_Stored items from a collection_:
'''
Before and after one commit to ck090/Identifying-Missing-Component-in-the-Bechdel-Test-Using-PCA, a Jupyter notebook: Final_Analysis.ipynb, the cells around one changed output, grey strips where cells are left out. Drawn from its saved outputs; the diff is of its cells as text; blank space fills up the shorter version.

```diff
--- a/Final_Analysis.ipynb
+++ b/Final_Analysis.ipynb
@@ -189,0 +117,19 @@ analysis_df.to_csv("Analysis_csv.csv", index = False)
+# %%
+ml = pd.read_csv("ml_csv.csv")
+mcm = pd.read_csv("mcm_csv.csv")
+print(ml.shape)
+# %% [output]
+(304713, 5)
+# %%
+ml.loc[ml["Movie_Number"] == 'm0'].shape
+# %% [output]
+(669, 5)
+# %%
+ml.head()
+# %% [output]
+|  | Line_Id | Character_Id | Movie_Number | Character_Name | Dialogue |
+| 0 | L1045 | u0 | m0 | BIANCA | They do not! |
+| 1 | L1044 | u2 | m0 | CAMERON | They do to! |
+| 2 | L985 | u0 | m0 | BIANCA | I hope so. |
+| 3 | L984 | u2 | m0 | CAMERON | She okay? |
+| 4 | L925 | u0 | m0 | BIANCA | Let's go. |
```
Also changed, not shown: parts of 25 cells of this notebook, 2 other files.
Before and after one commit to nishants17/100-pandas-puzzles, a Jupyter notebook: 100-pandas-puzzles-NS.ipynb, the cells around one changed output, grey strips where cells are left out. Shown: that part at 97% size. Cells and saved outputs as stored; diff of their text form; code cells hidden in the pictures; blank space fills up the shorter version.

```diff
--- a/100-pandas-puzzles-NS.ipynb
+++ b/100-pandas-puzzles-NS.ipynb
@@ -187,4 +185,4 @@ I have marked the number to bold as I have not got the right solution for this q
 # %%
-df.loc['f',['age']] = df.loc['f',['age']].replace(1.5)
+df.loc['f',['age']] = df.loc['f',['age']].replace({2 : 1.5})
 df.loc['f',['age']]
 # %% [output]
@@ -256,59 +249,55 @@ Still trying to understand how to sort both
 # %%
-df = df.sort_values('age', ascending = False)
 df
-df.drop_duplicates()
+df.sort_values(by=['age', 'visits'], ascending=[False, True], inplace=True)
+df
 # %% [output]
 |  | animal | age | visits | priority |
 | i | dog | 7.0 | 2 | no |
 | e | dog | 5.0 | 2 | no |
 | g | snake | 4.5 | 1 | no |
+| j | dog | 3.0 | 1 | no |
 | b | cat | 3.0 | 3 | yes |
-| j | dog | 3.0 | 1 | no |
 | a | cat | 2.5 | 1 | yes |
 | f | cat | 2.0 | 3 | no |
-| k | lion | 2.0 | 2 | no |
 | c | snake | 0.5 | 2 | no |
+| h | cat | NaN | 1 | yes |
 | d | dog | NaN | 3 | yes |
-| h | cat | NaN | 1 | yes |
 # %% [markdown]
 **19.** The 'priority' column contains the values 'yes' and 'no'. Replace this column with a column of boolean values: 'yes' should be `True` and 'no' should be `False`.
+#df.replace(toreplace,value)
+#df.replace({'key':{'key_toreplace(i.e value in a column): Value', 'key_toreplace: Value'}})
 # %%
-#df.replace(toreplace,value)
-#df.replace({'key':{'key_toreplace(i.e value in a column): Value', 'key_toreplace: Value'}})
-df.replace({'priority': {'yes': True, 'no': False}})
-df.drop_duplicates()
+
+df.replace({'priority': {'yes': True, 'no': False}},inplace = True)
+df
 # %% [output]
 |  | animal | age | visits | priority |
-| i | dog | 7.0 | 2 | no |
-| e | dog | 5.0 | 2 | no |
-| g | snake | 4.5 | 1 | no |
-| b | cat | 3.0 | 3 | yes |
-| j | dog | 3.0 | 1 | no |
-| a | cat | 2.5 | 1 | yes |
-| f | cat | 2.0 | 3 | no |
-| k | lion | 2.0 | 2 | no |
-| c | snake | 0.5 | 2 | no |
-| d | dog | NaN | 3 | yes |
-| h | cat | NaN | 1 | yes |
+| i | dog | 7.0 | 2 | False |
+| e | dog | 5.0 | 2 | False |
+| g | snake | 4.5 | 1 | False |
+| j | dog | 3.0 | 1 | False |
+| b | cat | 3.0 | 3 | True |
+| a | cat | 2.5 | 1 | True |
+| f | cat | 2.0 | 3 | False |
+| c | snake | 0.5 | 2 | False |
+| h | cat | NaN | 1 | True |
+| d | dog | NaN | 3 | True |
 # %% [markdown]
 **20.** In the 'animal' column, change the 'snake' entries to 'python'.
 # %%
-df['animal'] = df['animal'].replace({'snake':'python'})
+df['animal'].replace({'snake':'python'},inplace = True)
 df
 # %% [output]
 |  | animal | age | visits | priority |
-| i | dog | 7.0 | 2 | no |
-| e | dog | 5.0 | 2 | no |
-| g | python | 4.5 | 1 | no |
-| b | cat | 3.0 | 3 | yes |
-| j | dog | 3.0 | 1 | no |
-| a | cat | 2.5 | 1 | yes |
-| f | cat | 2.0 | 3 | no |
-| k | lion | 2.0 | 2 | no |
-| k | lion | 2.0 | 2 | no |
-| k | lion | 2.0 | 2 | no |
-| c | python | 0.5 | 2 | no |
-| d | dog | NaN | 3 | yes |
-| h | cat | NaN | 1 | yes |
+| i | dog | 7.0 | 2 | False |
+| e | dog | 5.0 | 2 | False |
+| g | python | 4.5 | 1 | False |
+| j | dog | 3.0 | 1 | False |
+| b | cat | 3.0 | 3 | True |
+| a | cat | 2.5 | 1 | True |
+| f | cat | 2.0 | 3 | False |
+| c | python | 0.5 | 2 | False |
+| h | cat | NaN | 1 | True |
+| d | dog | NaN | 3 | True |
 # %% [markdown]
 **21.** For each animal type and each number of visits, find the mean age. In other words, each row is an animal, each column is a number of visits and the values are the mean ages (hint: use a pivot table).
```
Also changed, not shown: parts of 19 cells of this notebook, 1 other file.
'''
_ABOUT THIS EXERCISE_:
Write each record out again exactly.

_RESPONSE TO THE EXERCISE_:
Before and after one commit to ck090/Identifying-Missing-Component-in-the-Bechdel-Test-Using-PCA, a Jupyter notebook: Final_Analysis.ipynb, the cells around one changed output, grey strips where cells are left out. Drawn from its saved outputs; the diff is of its cells as text; blank space fills up the shorter version.

```diff
--- a/Final_Analysis.ipynb
+++ b/Final_Analysis.ipynb
@@ -189,0 +117,19 @@ analysis_df.to_csv("Analysis_csv.csv", index = False)
+# %%
+ml = pd.read_csv("ml_csv.csv")
+mcm = pd.read_csv("mcm_csv.csv")
+print(ml.shape)
+# %% [output]
+(304713, 5)
+# %%
+ml.loc[ml["Movie_Number"] == 'm0'].shape
+# %% [output]
+(669, 5)
+# %%
+ml.head()
+# %% [output]
+|  | Line_Id | Character_Id | Movie_Number | Character_Name | Dialogue |
+| 0 | L1045 | u0 | m0 | BIANCA | They do not! |
+| 1 | L1044 | u2 | m0 | CAMERON | They do to! |
+| 2 | L985 | u0 | m0 | BIANCA | I hope so. |
+| 3 | L984 | u2 | m0 | CAMERON | She okay? |
+| 4 | L925 | u0 | m0 | BIANCA | Let's go. |
```
Also changed, not shown: parts of 25 cells of this notebook, 2 other files.
Before and after one commit to nishants17/100-pandas-puzzles, a Jupyter notebook: 100-pandas-puzzles-NS.ipynb, the cells around one changed output, grey strips where cells are left out. Shown: that part at 97% size. Cells and saved outputs as stored; diff of their text form; code cells hidden in the pictures; blank space fills up the shorter version.

```diff
--- a/100-pandas-puzzles-NS.ipynb
+++ b/100-pandas-puzzles-NS.ipynb
@@ -187,4 +185,4 @@ I have marked the number to bold as I have not got the right solution for this q
 # %%
-df.loc['f',['age']] = df.loc['f',['age']].replace(1.5)
+df.loc['f',['age']] = df.loc['f',['age']].replace({2 : 1.5})
 df.loc['f',['age']]
 # %% [output]
@@ -256,59 +249,55 @@ Still trying to understand how to sort both
 # %%
-df = df.sort_values('age', ascending = False)
 df
-df.drop_duplicates()
+df.sort_values(by=['age', 'visits'], ascending=[False, True], inplace=True)
+df
 # %% [output]
 |  | animal | age | visits | priority |
 | i | dog | 7.0 | 2 | no |
 | e | dog | 5.0 | 2 | no |
 | g | snake | 4.5 | 1 | no |
+| j | dog | 3.0 | 1 | no |
 | b | cat | 3.0 | 3 | yes |
-| j | dog | 3.0 | 1 | no |
 | a | cat | 2.5 | 1 | yes |
 | f | cat | 2.0 | 3 | no |
-| k | lion | 2.0 | 2 | no |
 | c | snake | 0.5 | 2 | no |
+| h | cat | NaN | 1 | yes |
 | d | dog | NaN | 3 | yes |
-| h | cat | NaN | 1 | yes |
 # %% [markdown]
 **19.** The 'priority' column contains the values 'yes' and 'no'. Replace this column with a column of boolean values: 'yes' should be `True` and 'no' should be `False`.
+#df.replace(toreplace,value)
+#df.replace({'key':{'key_toreplace(i.e value in a column): Value', 'key_toreplace: Value'}})
 # %%
-#df.replace(toreplace,value)
-#df.replace({'key':{'key_toreplace(i.e value in a column): Value', 'key_toreplace: Value'}})
-df.replace({'priority': {'yes': True, 'no': False}})
-df.drop_duplicates()
+
+df.replace({'priority': {'yes': True, 'no': False}},inplace = True)
+df
 # %% [output]
 |  | animal | age | visits | priority |
-| i | dog | 7.0 | 2 | no |
-| e | dog | 5.0 | 2 | no |
-| g | snake | 4.5 | 1 | no |
-| b | cat | 3.0 | 3 | yes |
-| j | dog | 3.0 | 1 | no |
-| a | cat | 2.5 | 1 | yes |
-| f | cat | 2.0 | 3 | no |
-| k | lion | 2.0 | 2 | no |
-| c | snake | 0.5 | 2 | no |
-| d | dog | NaN | 3 | yes |
-| h | cat | NaN | 1 | yes |
+| i | dog | 7.0 | 2 | False |
+| e | dog | 5.0 | 2 | False |
+| g | snake | 4.5 | 1 | False |
+| j | dog | 3.0 | 1 | False |
+| b | cat | 3.0 | 3 | True |
+| a | cat | 2.5 | 1 | True |
+| f | cat | 2.0 | 3 | False |
+| c | snake | 0.5 | 2 | False |
+| h | cat | NaN | 1 | True |
+| d | dog | NaN | 3 | True |
 # %% [markdown]
 **20.** In the 'animal' column, change the 'snake' entries to 'python'.
 # %%
-df['animal'] = df['animal'].replace({'snake':'python'})
+df['animal'].replace({'snake':'python'},inplace = True)
 df
 # %% [output]
 |  | animal | age | visits | priority |
-| i | dog | 7.0 | 2 | no |
-| e | dog | 5.0 | 2 | no |
-| g | python | 4.5 | 1 | no |
-| b | cat | 3.0 | 3 | yes |
-| j | dog | 3.0 | 1 | no |
-| a | cat | 2.5 | 1 | yes |
-| f | cat | 2.0 | 3 | no |
-| k | lion | 2.0 | 2 | no |
-| k | lion | 2.0 | 2 | no |
-| k | lion | 2.0 | 2 | no |
-| c | python | 0.5 | 2 | no |
-| d | dog | NaN | 3 | yes |
-| h | cat | NaN | 1 | yes |
+| i | dog | 7.0 | 2 | False |
+| e | dog | 5.0 | 2 | False |
+| g | python | 4.5 | 1 | False |
+| j | dog | 3.0 | 1 | False |
+| b | cat | 3.0 | 3 | True |
+| a | cat | 2.5 | 1 | True |
+| f | cat | 2.0 | 3 | False |
+| c | python | 0.5 | 2 | False |
+| h | cat | NaN | 1 | True |
+| d | dog | NaN | 3 | True |
 # %% [markdown]
 **21.** For each animal type and each number of visits, find the mean age. In other words, each row is an animal, each column is a number of visits and the values are the mean ages (hint: use a pivot table).
```
Also changed, not shown: parts of 19 cells of this notebook, 1 other file.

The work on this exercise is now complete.